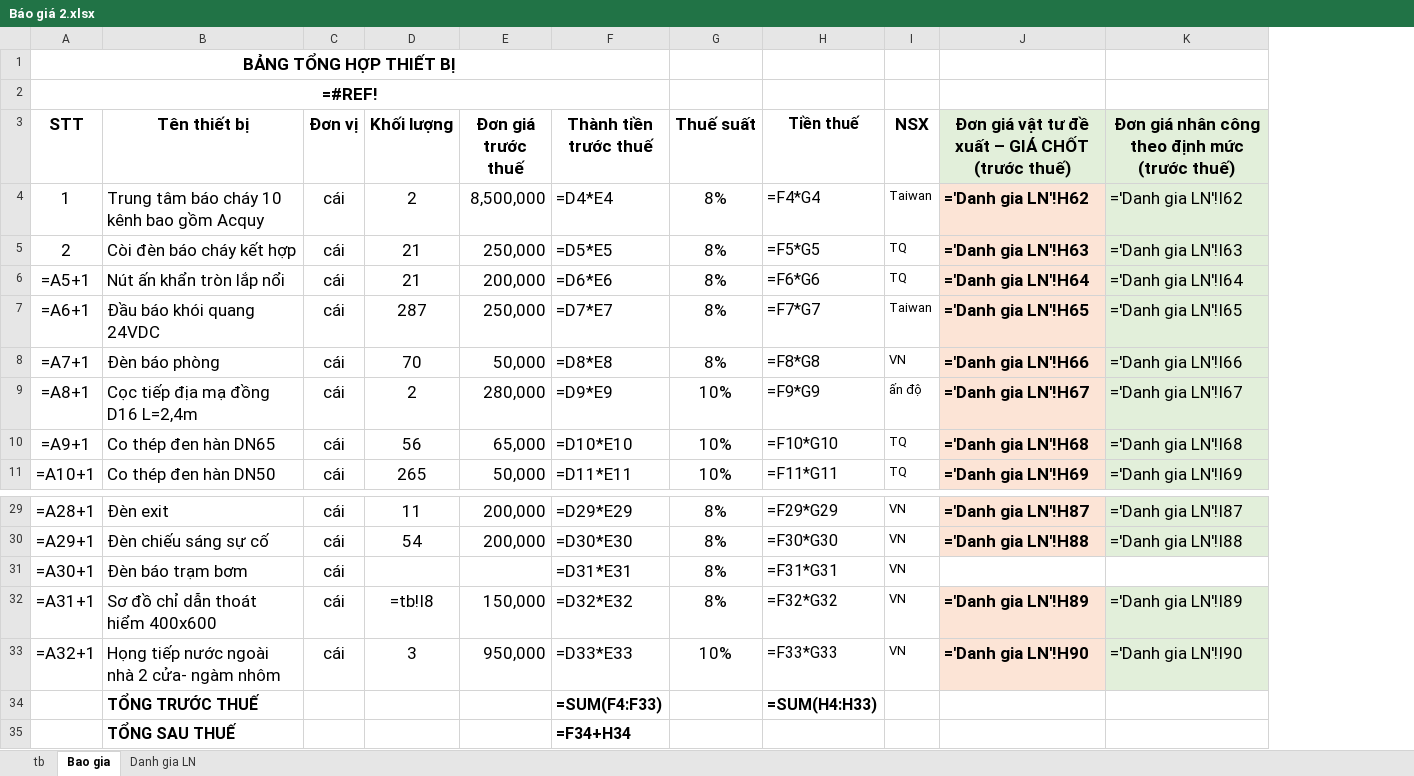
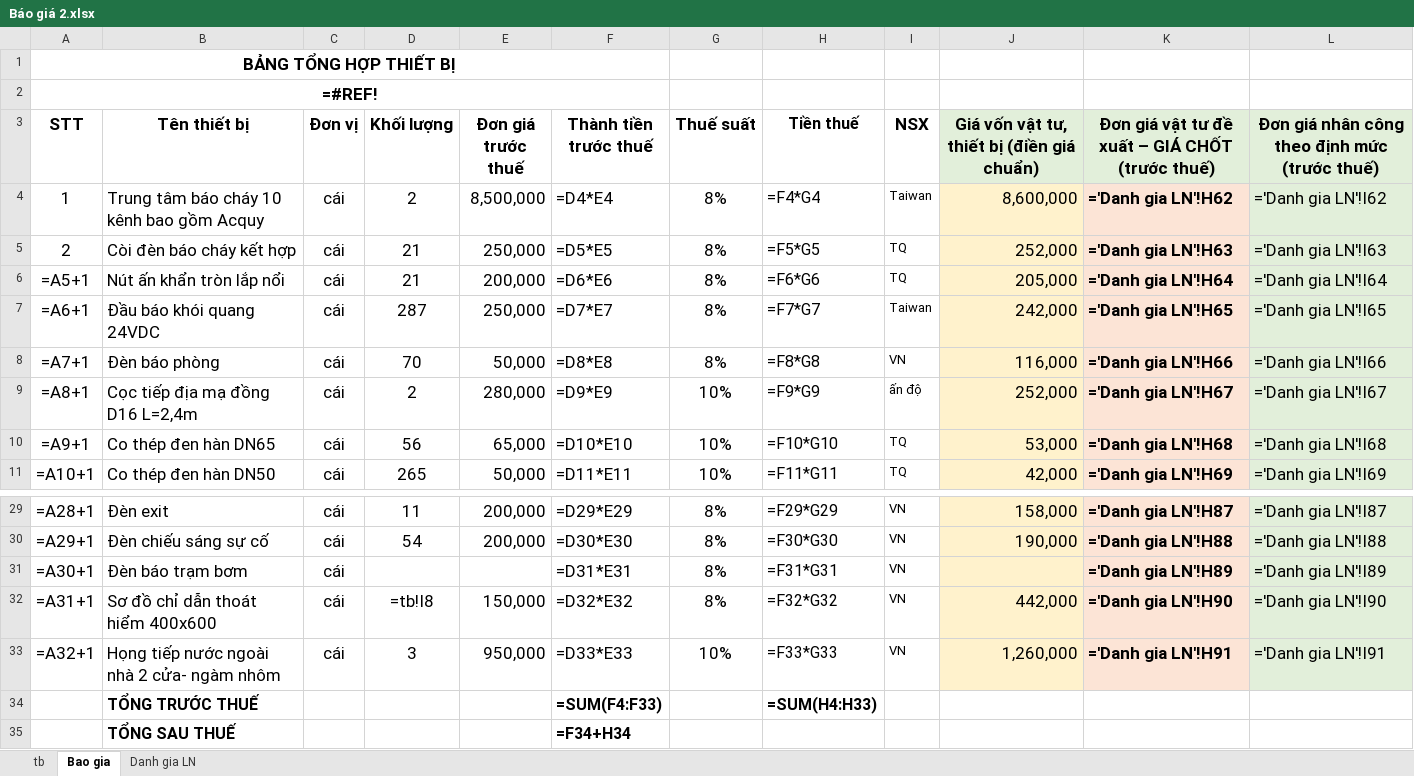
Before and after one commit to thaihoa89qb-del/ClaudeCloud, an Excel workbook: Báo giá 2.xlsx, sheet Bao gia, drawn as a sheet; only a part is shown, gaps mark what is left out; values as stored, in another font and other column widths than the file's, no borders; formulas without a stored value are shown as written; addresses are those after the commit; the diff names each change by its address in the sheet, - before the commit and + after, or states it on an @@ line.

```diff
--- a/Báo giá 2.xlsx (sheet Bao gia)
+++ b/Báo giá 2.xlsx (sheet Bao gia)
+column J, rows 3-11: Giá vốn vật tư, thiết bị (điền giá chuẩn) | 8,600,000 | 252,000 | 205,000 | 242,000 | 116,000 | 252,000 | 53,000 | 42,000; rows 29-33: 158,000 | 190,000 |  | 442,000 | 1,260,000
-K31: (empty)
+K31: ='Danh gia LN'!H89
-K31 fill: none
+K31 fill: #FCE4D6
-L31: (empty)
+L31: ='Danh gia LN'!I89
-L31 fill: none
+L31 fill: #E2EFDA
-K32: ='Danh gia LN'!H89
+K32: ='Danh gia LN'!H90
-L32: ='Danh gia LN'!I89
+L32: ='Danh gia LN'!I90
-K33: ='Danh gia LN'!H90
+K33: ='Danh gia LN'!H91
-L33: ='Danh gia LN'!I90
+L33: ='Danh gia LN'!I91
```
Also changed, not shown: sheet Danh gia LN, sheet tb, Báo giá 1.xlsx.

○ ○ ○ ○

## Problem to solve
Print the listing above in full, exactly as written. Omit any pictures.

## Exercise answer
Before and after one commit to thaihoa89qb-del/ClaudeCloud, an Excel workbook: Báo giá 2.xlsx, sheet Bao gia, drawn as a sheet; only a part is shown, gaps mark what is left out; values as stored, in another font and other column widths than the file's, no borders; formulas without a stored value are shown as written; addresses are those after the commit; the diff names each change by its address in the sheet, - before the commit and + after, or states it on an @@ line.

```diff
--- a/Báo giá 2.xlsx (sheet Bao gia)
+++ b/Báo giá 2.xlsx (sheet Bao gia)
+column J, rows 3-11: Giá vốn vật tư, thiết bị (điền giá chuẩn) | 8,600,000 | 252,000 | 205,000 | 242,000 | 116,000 | 252,000 | 53,000 | 42,000; rows 29-33: 158,000 | 190,000 |  | 442,000 | 1,260,000
-K31: (empty)
+K31: ='Danh gia LN'!H89
-K31 fill: none
+K31 fill: #FCE4D6
-L31: (empty)
+L31: ='Danh gia LN'!I89
-L31 fill: none
+L31 fill: #E2EFDA
-K32: ='Danh gia LN'!H89
+K32: ='Danh gia LN'!H90
-L32: ='Danh gia LN'!I89
+L32: ='Danh gia LN'!I90
-K33: ='Danh gia LN'!H90
+K33: ='Danh gia LN'!H91
-L33: ='Danh gia LN'!I90
+L33: ='Danh gia LN'!I91
```
Also changed, not shown: sheet Danh gia LN, sheet tb, Báo giá 1.xlsx.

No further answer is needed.